TASK OBJECTIVE.
Restate all of the data below word for word.

RECORDS TO PROCESS.
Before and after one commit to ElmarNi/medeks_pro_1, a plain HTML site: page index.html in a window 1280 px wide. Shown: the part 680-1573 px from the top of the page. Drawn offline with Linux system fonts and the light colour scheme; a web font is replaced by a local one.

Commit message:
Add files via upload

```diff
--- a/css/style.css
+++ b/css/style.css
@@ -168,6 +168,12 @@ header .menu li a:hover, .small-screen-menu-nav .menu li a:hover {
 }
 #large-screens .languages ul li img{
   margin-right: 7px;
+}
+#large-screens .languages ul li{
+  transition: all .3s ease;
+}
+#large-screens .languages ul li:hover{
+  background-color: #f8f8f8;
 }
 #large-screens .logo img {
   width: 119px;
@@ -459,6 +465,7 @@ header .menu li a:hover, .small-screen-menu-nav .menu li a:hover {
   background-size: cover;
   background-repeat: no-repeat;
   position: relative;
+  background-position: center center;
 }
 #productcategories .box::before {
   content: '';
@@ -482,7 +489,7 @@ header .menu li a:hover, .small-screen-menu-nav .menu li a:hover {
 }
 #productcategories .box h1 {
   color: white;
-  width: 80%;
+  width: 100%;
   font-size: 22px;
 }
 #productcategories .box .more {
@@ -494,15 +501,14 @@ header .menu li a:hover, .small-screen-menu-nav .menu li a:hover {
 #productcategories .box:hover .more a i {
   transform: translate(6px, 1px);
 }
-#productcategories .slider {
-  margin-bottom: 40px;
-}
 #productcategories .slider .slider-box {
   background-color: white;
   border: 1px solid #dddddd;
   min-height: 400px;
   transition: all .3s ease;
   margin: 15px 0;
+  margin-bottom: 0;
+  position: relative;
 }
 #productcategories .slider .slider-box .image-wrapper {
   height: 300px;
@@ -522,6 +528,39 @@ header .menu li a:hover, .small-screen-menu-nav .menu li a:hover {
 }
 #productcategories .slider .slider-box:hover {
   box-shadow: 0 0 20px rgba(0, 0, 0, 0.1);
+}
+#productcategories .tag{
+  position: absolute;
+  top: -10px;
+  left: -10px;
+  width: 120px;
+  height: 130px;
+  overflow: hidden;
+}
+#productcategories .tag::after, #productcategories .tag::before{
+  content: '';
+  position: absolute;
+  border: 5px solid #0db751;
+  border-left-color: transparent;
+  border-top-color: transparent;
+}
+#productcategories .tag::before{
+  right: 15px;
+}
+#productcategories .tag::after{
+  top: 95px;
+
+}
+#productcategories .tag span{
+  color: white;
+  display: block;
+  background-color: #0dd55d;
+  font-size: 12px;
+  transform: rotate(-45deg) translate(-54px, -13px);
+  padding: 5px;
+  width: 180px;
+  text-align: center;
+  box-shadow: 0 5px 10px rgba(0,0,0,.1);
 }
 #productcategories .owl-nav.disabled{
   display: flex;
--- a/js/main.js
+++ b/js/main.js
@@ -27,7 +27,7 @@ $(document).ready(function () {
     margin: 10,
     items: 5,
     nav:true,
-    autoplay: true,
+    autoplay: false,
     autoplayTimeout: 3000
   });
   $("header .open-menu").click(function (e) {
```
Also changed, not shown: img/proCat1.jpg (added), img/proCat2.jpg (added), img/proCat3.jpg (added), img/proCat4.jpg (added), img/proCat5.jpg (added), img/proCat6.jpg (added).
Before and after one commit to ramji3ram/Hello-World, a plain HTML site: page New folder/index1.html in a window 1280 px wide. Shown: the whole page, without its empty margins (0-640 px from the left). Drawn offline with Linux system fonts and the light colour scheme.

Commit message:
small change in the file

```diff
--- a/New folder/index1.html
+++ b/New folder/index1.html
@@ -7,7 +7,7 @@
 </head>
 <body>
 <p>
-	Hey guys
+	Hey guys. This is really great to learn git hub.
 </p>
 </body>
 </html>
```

ANSWER BOX.
Before and after one commit to ElmarNi/medeks_pro_1, a plain HTML site: page index.html in a window 1280 px wide. Shown: the part 680-1573 px from the top of the page. Drawn offline with Linux system fonts and the light colour scheme; a web font is replaced by a local one.

Commit message:
Add files via upload

```diff
--- a/css/style.css
+++ b/css/style.css
@@ -168,6 +168,12 @@ header .menu li a:hover, .small-screen-menu-nav .menu li a:hover {
 }
 #large-screens .languages ul li img{
   margin-right: 7px;
+}
+#large-screens .languages ul li{
+  transition: all .3s ease;
+}
+#large-screens .languages ul li:hover{
+  background-color: #f8f8f8;
 }
 #large-screens .logo img {
   width: 119px;
@@ -459,6 +465,7 @@ header .menu li a:hover, .small-screen-menu-nav .menu li a:hover {
   background-size: cover;
   background-repeat: no-repeat;
   position: relative;
+  background-position: center center;
 }
 #productcategories .box::before {
   content: '';
@@ -482,7 +489,7 @@ header .menu li a:hover, .small-screen-menu-nav .menu li a:hover {
 }
 #productcategories .box h1 {
   color: white;
-  width: 80%;
+  width: 100%;
   font-size: 22px;
 }
 #productcategories .box .more {
@@ -494,15 +501,14 @@ header .menu li a:hover, .small-screen-menu-nav .menu li a:hover {
 #productcategories .box:hover .more a i {
   transform: translate(6px, 1px);
 }
-#productcategories .slider {
-  margin-bottom: 40px;
-}
 #productcategories .slider .slider-box {
   background-color: white;
   border: 1px solid #dddddd;
   min-height: 400px;
   transition: all .3s ease;
   margin: 15px 0;
+  margin-bottom: 0;
+  position: relative;
 }
 #productcategories .slider .slider-box .image-wrapper {
   height: 300px;
@@ -522,6 +528,39 @@ header .menu li a:hover, .small-screen-menu-nav .menu li a:hover {
 }
 #productcategories .slider .slider-box:hover {
   box-shadow: 0 0 20px rgba(0, 0, 0, 0.1);
+}
+#productcategories .tag{
+  position: absolute;
+  top: -10px;
+  left: -10px;
+  width: 120px;
+  height: 130px;
+  overflow: hidden;
+}
+#productcategories .tag::after, #productcategories .tag::before{
+  content: '';
+  position: absolute;
+  border: 5px solid #0db751;
+  border-left-color: transparent;
+  border-top-color: transparent;
+}
+#productcategories .tag::before{
+  right: 15px;
+}
+#productcategories .tag::after{
+  top: 95px;
+
+}
+#productcategories .tag span{
+  color: white;
+  display: block;
+  background-color: #0dd55d;
+  font-size: 12px;
+  transform: rotate(-45deg) translate(-54px, -13px);
+  padding: 5px;
+  width: 180px;
+  text-align: center;
+  box-shadow: 0 5px 10px rgba(0,0,0,.1);
 }
 #productcategories .owl-nav.disabled{
   display: flex;
--- a/js/main.js
+++ b/js/main.js
@@ -27,7 +27,7 @@ $(document).ready(function () {
     margin: 10,
     items: 5,
     nav:true,
-    autoplay: true,
+    autoplay: false,
     autoplayTimeout: 3000
   });
   $("header .open-menu").click(function (e) {
```
Also changed, not shown: img/proCat1.jpg (added), img/proCat2.jpg (added), img/proCat3.jpg (added), img/proCat4.jpg (added), img/proCat5.jpg (added), img/proCat6.jpg (added).
Before and after one commit to ramji3ram/Hello-World, a plain HTML site: page New folder/index1.html in a window 1280 px wide. Shown: the whole page, without its empty margins (0-640 px from the left). Drawn offline with Linux system fonts and the light colour scheme.

Commit message:
small change in the file

```diff
--- a/New folder/index1.html
+++ b/New folder/index1.html
@@ -7,7 +7,7 @@
 </head>
 <body>
 <p>
-	Hey guys
+	Hey guys. This is really great to learn git hub.
 </p>
 </body>
 </html>
```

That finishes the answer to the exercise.